### Study material
------------------------------------------------

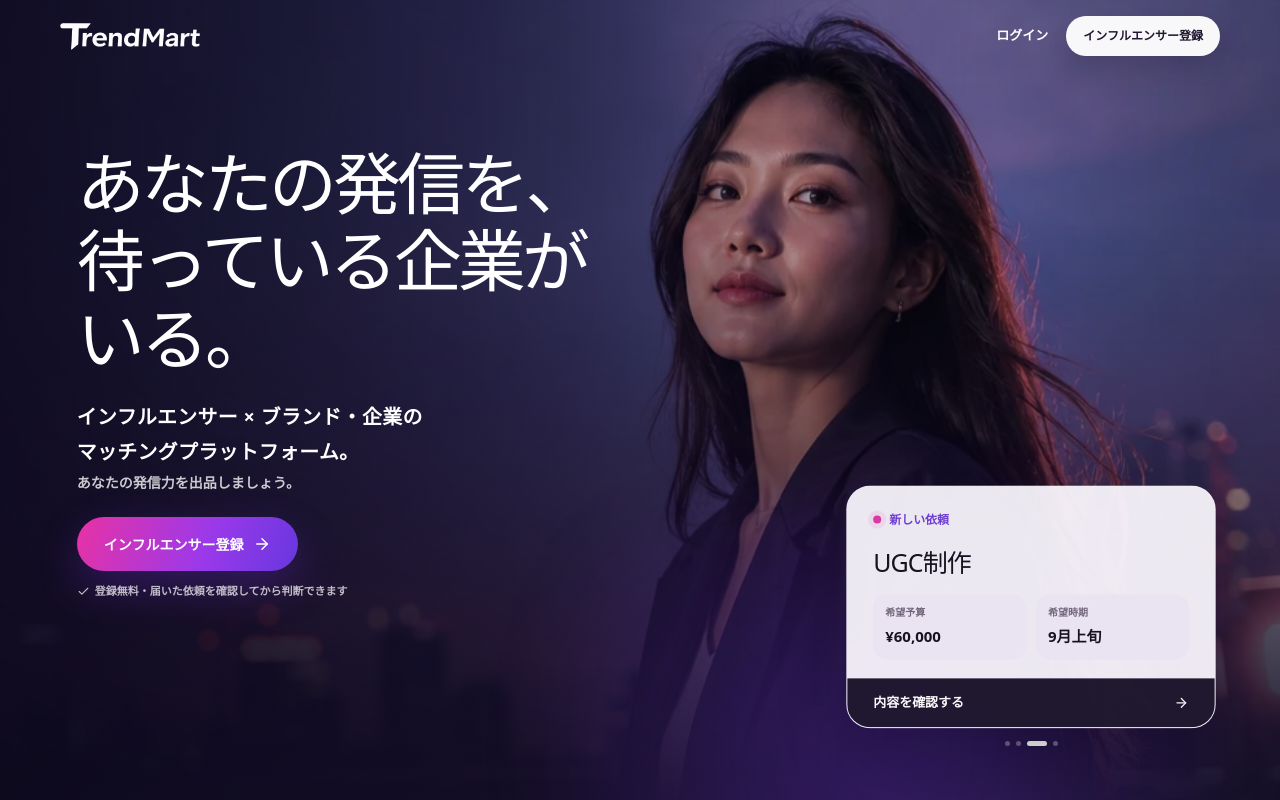
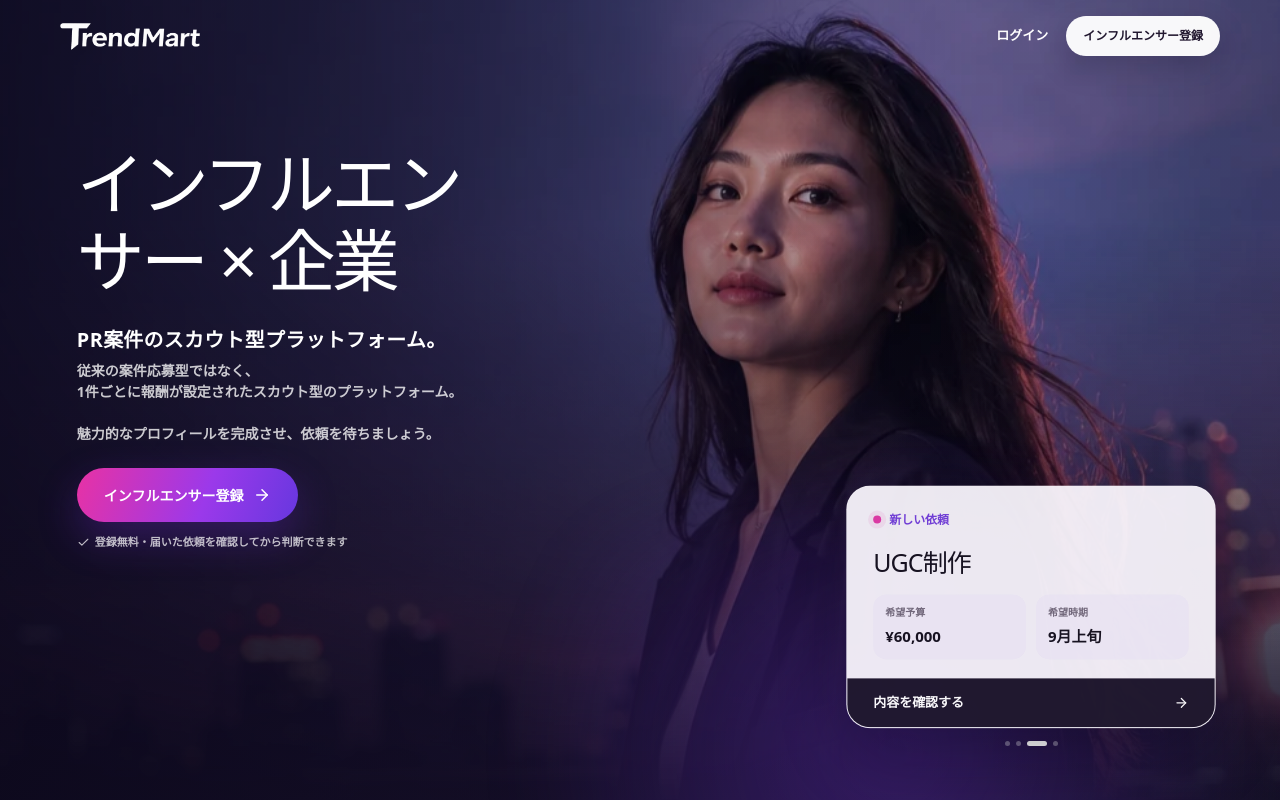
Before and after one commit to Annalisa0625/pearpop-clone, a Next.js app: page /for-creators in a window 1280 px wide. Shown: the top 800 px of the page. Built offline with nearby package versions, Linux system fonts and the light colour scheme.

Commit message:
fix(creator): clarify scout platform positioning

```diff
--- a/app/for-creators/TrendMartCreatorLP.tsx
+++ b/app/for-creators/TrendMartCreatorLP.tsx
@@ -178,9 +178,9 @@ export default function CreatorLandingPage() {
         <Image src="/for-creators/trend-mart-creator-hero.webp" alt="スマートフォンを手に、撮影現場で仕事へ進むインフルエンサー" fill sizes="100vw" className="tm-hero__image" priority />
         <div className="tm-hero__shade" />
         <div className="tm-hero__content">
-          <h1>あなたの発信を、<br />待っている企業がいる。</h1>
-          <p className="tm-hero__service">インフルエンサー × ブランド・企業の<br />マッチングプラットフォーム。</p>
-          <p className="tm-hero__invite">あなたの発信力を出品しましょう。</p>
+          <h1>インフルエンサー × 企業</h1>
+          <p className="tm-hero__service">PR案件のスカウト型プラットフォーム。</p>
+          <p className="tm-hero__invite">従来の案件応募型ではなく、<br />1件ごとに報酬が設定されたスカウト型のプラットフォーム。<br /><br />魅力的なプロフィールを完成させ、依頼を待ちましょう。</p>
           <Link href="/signup/creator" className="tm-primary-cta">インフルエンサー登録 <ArrowRight size={18} /></Link>
           <p className="tm-hero__note"><Check size={13} /> 登録無料・届いた依頼を確認してから判断できます</p>
         </div>
```
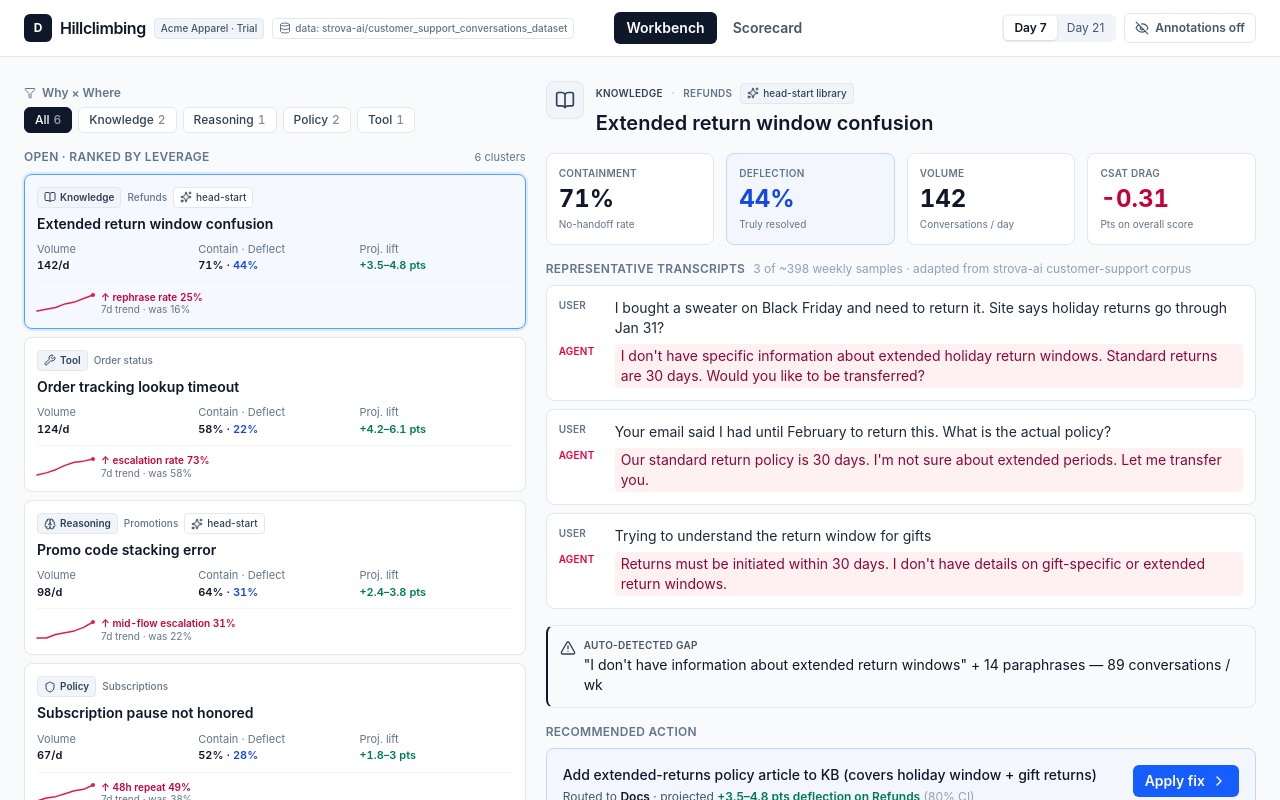
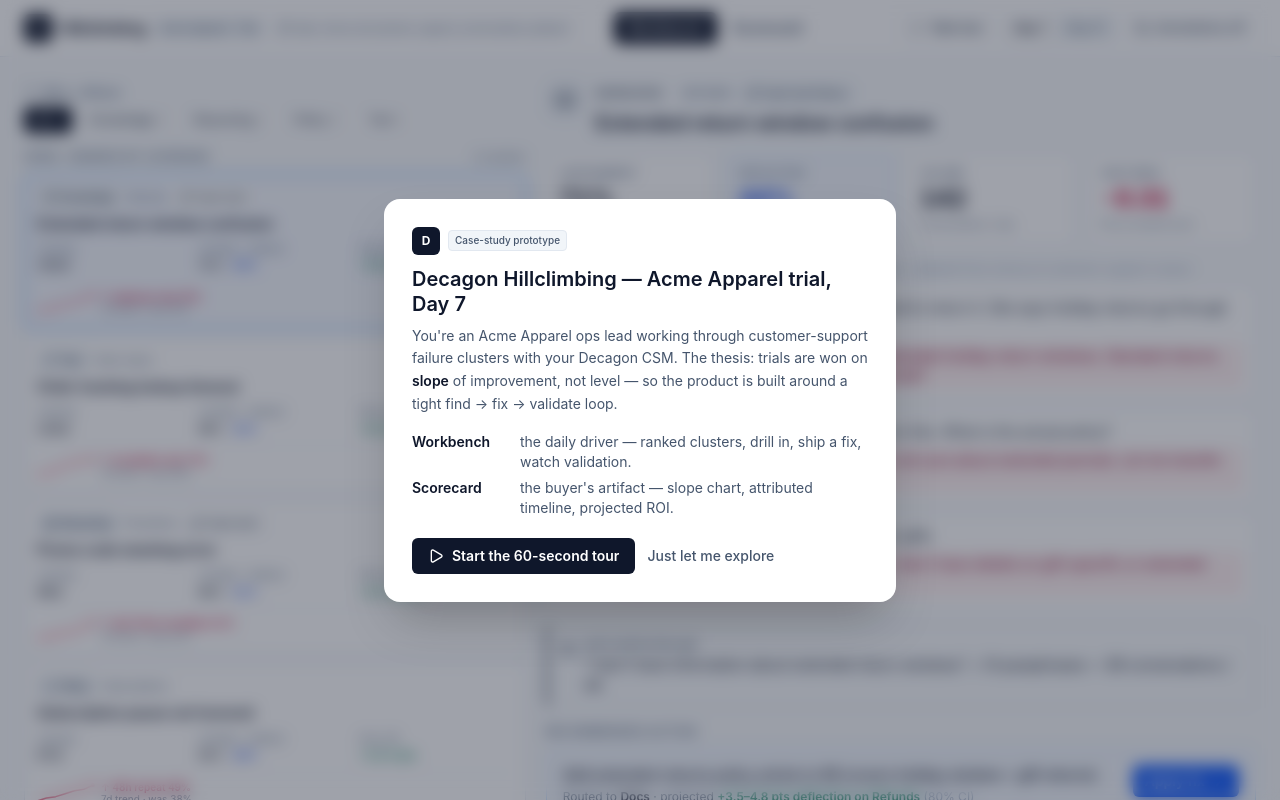
Before and after one commit to vivfeng/hillclimbing, a React (Vite) app: page / in a window 1280 px wide. Shown: the top 800 px of the page. Built offline with nearby package versions, Linux system fonts and the light colour scheme.

Commit message:
First-run onboarding: welcome modal + 6-step guided tour + author footer

```diff
--- a/src/App.tsx
+++ b/src/App.tsx
@@ -4,13 +4,14 @@
 // Volume / containment / deflection numbers are illustrative for the prototype.
 // Source: https://huggingface.co/datasets/strova-ai/customer_support_conversations_dataset
 
-import React, { useState, useMemo } from 'react';
+import React, { useState, useMemo, useEffect } from 'react';
 import {
   LineChart, Line, XAxis, YAxis, CartesianGrid, Tooltip, ResponsiveContainer,
 } from 'recharts';
 import {
   BookOpen, Brain, Shield, Wrench, RotateCcw, Lock, Eye, EyeOff, Check,
-  Loader2, ChevronRight, Sparkles, ArrowUpRight, Inbox, AlertTriangle, Filter, Database,
+  Loader2, ChevronRight, ChevronLeft, Sparkles, ArrowUpRight, Inbox, AlertTriangle,
+  Filter, Database, Play, X,
 } from 'lucide-react';
 
 const DATASET_URL = 'https://huggingface.co/datasets/strova-ai/customer_support_conversations_dataset';
@@ -174,6 +175,40 @@
     { n: 6, t: 'Projected ROI computed off current slope and locked baselines — the one number the buyer needs for the business case.' },
   ],
 };
+
+type TourState = { tab: 'workbench' | 'scorecard'; trialDay: number; selected: string; annotated: boolean };
+const TOUR: { title: string; body: string; state: TourState }[] = [
+  {
+    title: 'The Workbench',
+    body: 'Failure clusters are auto-ranked by leverage (volume × low-confidence × bad outcome). The top one is pre-selected — that\'s where you start each morning.',
+    state: { tab: 'workbench', trialDay: 7, selected: 'c1', annotated: false },
+  },
+  {
+    title: 'Steering signals, not just confirmation',
+    body: 'Each open cluster card shows a 7-day sparkline of its primary implicit signal. c3 (Order tracking) is trending up — getting worse fast — which is why it earns a top spot in the queue.',
+    state: { tab: 'workbench', trialDay: 7, selected: 'c3', annotated: false },
+  },
+  {
+    title: 'Diagnose → propose → ship',
+    body: 'On the right: representative transcripts, an auto-detected gap, and a recommended action with projected lift as a range (80% CI), routed to the right internal owner. One click to apply.',
+    state: { tab: 'workbench', trialDay: 7, selected: 'c1', annotated: false },
+  },
+  {
+    title: 'Time-shift to Day 21',
+    body: 'Four fixes have shipped. Each shipped cluster carries a measured before/after band with a confidence badge tied to sample size (high · medium · low).',
+    state: { tab: 'workbench', trialDay: 21, selected: 'c1', annotated: false },
+  },
+  {
+    title: 'The buyer\'s artifact',
+    body: 'Headline: +3.2 ±0.6 pts/wk slope — rate, not level. Definition of "deflection" was locked at trial start. Each timeline lift links back to the cluster that produced it. ROI is computed off the current slope.',
+    state: { tab: 'scorecard', trialDay: 21, selected: 'c1', annotated: false },
+  },
+  {
+    title: 'Read the thesis callouts',
+    body: 'Annotations are now on. 14 numbered callouts tie individual UI elements back to specific arguments in the case study — 8 on the Workbench, 6 on the Scorecard. Toggle any time from the header.',
+    state: { tab: 'workbench', trialDay: 21, selected: 'c1', annotated: true },
+  },
+];
 
 /* ============================== HELPERS ============================== */
 
@@ -490,8 +525,7 @@
   );
 }
 
-function Workbench({ trialDay, annotated }: { trialDay: number; annotated: boolean }) {
-  const [selected, setSelected] = useState('c1');
+function Workbench({ trialDay, annotated, selected, setSelected }: { trialDay: number; annotated: boolean; selected: string; setSelected: (id: string) => void }) {
   const [whyFilter, setWhyFilter] = useState<string>('all');
   const [shipped, setShipped] = useState<Record<string, boolean>>({});
   const [applying, setApplying] = useState<string | null>(null);
@@ -679,15 +713,108 @@
   );
 }
 
+/* ============================== ONBOARDING ============================== */
+
+function WelcomeModal({ onTour, onClose }: { onTour: () => void; onClose: () => void }) {
+  return (
+    <div className="fixed inset-0 z-50 bg-slate-900/40 backdrop-blur-sm flex items-center justify-center p-6" onClick={onClose}>
+      <div className="bg-white rounded-2xl shadow-2xl max-w-lg w-full p-7" onClick={(e) => e.stopPropagation()}>
+        <div className="flex items-center gap-2 mb-3">
+          <div className="w-7 h-7 rounded-md bg-slate-900 grid place-items-center text-white text-xs font-bold">D</div>
+          <Pill className="text-slate-600 bg-slate-100 border-slate-200">Case-study prototype</Pill>
+        </div>
+        <h2 className="text-xl font-semibold text-slate-900 mb-2 leading-tight">Decagon Hillclimbing — Acme Apparel trial, Day 7</h2>
+        <p className="text-sm text-slate-600 leading-relaxed mb-4">
+          You're an Acme Apparel ops lead working through customer-support failure clusters with your Decagon CSM. The thesis: trials are won on <span className="font-semibold text-slate-900">slope</span> of improvement, not level — so the product is built around a tight find → fix → validate loop.
+        </p>
+        <div className="space-y-1.5 mb-5 text-sm">
+          <div className="flex items-baseline gap-3"><span className="font-semibold text-slate-900 w-24 shrink-0">Workbench</span><span className="text-slate-600">the daily driver — ranked clusters, drill in, ship a fix, watch validation.</span></div>
+          <div className="flex items-baseline gap-3"><span className="font-semibold text-slate-900 w-24 shrink-0">Scorecard</span><span className="text-slate-600">the buyer's artifact — slope chart, attributed timeline, projected ROI.</span></div>
+        </div>
+        <div className="flex items-center gap-3">
+          <button onClick={onTour} className="inline-flex items-center gap-2 bg-slate-900 hover:bg-slate-800 text-white text-sm font-semibold px-4 py-2 rounded-md transition">
+            <Play className="w-4 h-4" />Start the 60-second tour
+          </button>
+          <button onClick={onClose} className="text-sm font-medium text-slate-600 hover:text-slate-900">Just let me explore</button>
+        </div>
+      </div>
+    </div>
+  );
+}
+
+function TourCard({ step, onPrev, onNext, onClose }: { step: number; onPrev: () => void; onNext: () => void; onClose: () => void }) {
+  const s = TOUR[step];
+  const total = TOUR.length;
+  const isLast = step === total - 1;
+  return (
+    <div className="fixed bottom-6 left-1/2 -translate-x-1/2 z-40 w-[min(560px,calc(100vw-2rem))]">
+      <div className="bg-white border border-slate-200 rounded-xl shadow-2xl p-4">
+        <div className="flex items-center justify-between mb-2">
+          <div className="text-[10px] font-semibold uppercase tracking-wide text-slate-500 inline-flex items-center gap-1.5">
+            <Play className="w-3 h-3" />Tour · step {step + 1} of {total}
+          </div>
+          <button onClick={onClose} className="text-slate-400 hover:text-slate-700"><X className="w-4 h-4" /></button>
+        </div>
+        <div className="font-semibold text-slate-900 text-sm mb-1">{s.title}</div>
+        <p className="text-sm text-slate-600 leading-relaxed mb-3">{s.body}</p>
+        <div className="flex items-center justify-between">
+          <button onClick={onClose} className="text-xs font-medium text-slate-500 hover:text-slate-900 transition">End tour</button>
+          <div className="flex gap-2">
+            <button disabled={step === 0} onClick={onPrev} className="inline-flex items-center gap-1 text-xs font-semibold px-2.5 py-1.5 rounded-md border border-slate-200 bg-white text-slate-600 hover:bg-slate-50 disabled:opacity-40 disabled:cursor-not-allowed transition">
+              <ChevronLeft className="w-3.5 h-3.5" />Previous
+            </button>
+            <button onClick={onNext} className="inline-flex items-center gap-1 text-xs font-semibold px-2.5 py-1.5 rounded-md bg-slate-900 hover:bg-slate-800 text-white transition">
+              {isLast ? 'Finish' : 'Next'}<ChevronRight className="w-3.5 h-3.5" />
+            </button>
+          </div>
+        </div>
+        <div className="mt-3 h-0.5 bg-slate-100 rounded-full overflow-hidden">
+          <div className="h-full bg-slate-900 transition-all" style={{ width: `${((step + 1) / total) * 100}%` }} />
+        </div>
+      </div>
+    </div>
+  );
+}
+
 /* ============================== APP SHELL ============================== */
 
 export default function App() {
   const [tab, setTab] = useState<'workbench' | 'scorecard'>('workbench');
   const [trialDay, setTrialDay] = useState<number>(7);
   const [annotated, setAnnotated] = useState(false);
+  const [selected, setSelected] = useState<string>('c1');
+  const [tourStep, setTourStep] = useState<number | null>(null);
+  const [showWelcome, setShowWelcome] = useState(false);
+
+  useEffect(() => {
+    if (typeof window === 'undefined') return;
+    if (!localStorage.getItem('hillclimbing.welcomed')) setShowWelcome(true);
+  }, []);
+
+  const applyStep = (idx: number) => {
+    const s = TOUR[idx].state;
+    setTab(s.tab);
+    setTrialDay(s.trialDay);
+    setSelected(s.selected);
+    setAnnotated(s.annotated);
+  };
+  const dismissWelcome = () => {
+    if (typeof window !== 'undefined') localStorage.setItem('hillclimbing.welcomed', '1');
+    setShowWelcome(false);
+  };
+  const startTour = () => { dismissWelcome(); setTourStep(0); applyStep(0); };
+  const nextStep = () => {
+    if (tourStep === null) return;
+    if (tourStep >= TOUR.length - 1) { setTourStep(null); return; }
+    const n = tourStep + 1; setTourStep(n); applyStep(n);
+  };
+  const prevStep = () => {
+    if (tourStep === null || tourStep === 0) return;
+    const p = tourStep - 1; setTourStep(p); applyStep(p);
+  };
 
   return (
-    <div className="min-h-screen bg-slate-50 text-slate-900 font-sans">
+    <div className="min-h-screen bg-slate-50 text-slate-900 font-sans flex flex-col">
       <header className="border-b border-slate-200 bg-white sticky top-0 z-20">
         <div className="max-w-7xl mx-auto px-6 h-14 flex items-center gap-4">
           <div className="flex items-center gap-2">
@@ -703,6 +830,9 @@
             <TabButton active={tab === 'scorecard'} onClick={() => setTab('scorecard')}>Scorecard</TabButton>
           </nav>
           <div className="ml-auto flex items-center gap-2">
+            <button onClick={startTour} className="inline-flex items-center gap-1.5 text-xs font-semibold px-2.5 py-1.5 rounded-md border border-slate-200 bg-white text-slate-700 hover:bg-slate-50 hover:border-slate-300 transition">
+              <Play className="w-3 h-3" />Take tour
+            </button>
             <div className="flex items-center bg-slate-100 rounded-md p-0.5 text-xs">
               {[7, 21].map((d) => (
                 <button key={d} onClick={() => setTrialDay(d)} className={`px-2.5 py-1 rounded transition ${trialDay === d ? 'bg-white shadow-sm font-semibold text-slate-900' : 'text-slate-600'}`}>
@@ -718,9 +848,24 @@
         </div>
       </header>
 
-      <main className={`max-w-7xl mx-auto px-6 py-6 transition-all ${annotated ? 'pr-[340px]' : ''}`}>
-        {tab === 'workbench' ? <Workbench trialDay={trialDay} annotated={annotated} /> : <Scorecard trialDay={trialDay} annotated={annotated} />}
+      <main className={`max-w-7xl mx-auto w-full px-6 py-6 transition-all flex-1 ${annotated ? 'pr-[340px]' : ''}`}>
+        {tab === 'workbench'
+          ? <Workbench trialDay={trialDay} annotated={annotated} selected={selected} setSelected={setSelected} />
+          : <Scorecard trialDay={trialDay} annotated={annotated} />}
       </main>
+
+      <footer className={`border-t border-slate-200 bg-white transition-all ${annotated ? 'pr-[320px]' : ''}`}>
+        <div className="max-w-7xl mx-auto px-6 py-5 flex items-center justify-between text-xs text-slate-500">
+          <div>
+            Made by{' '}
+            <a href="https://vivfeng.github.io/portfolio/#projects" target="_blank" rel="noreferrer" className="font-semibold text-slate-700 hover:text-blue-700 transition">
+              Vivian Feng
+            </a>
+            {' '}for the Decagon case study.
+          </div>
+          <a href="https://github.com/vivfeng/hillclimbing" target="_blank" rel="noreferrer" className="hover:text-slate-700 transition">source ↗</a>
+        </div>
+      </footer>
 
       {annotated && (
         <aside className="fixed top-14 right-0 bottom-0 w-[320px] border-l border-slate-200 bg-white p-5 overflow-y-auto z-10">
@@ -737,6 +882,9 @@
           </ol>
         </aside>
       )}
+
+      {showWelcome && <WelcomeModal onTour={startTour} onClose={dismissWelcome} />}
+      {tourStep !== null && <TourCard step={tourStep} onPrev={prevStep} onNext={nextStep} onClose={() => setTourStep(null)} />}
     </div>
   );
 }
```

------------------------------------------------

### Problem to solve
Going through the material, how many lines contain the word "default"? Please give only the number.

### Problem solution
2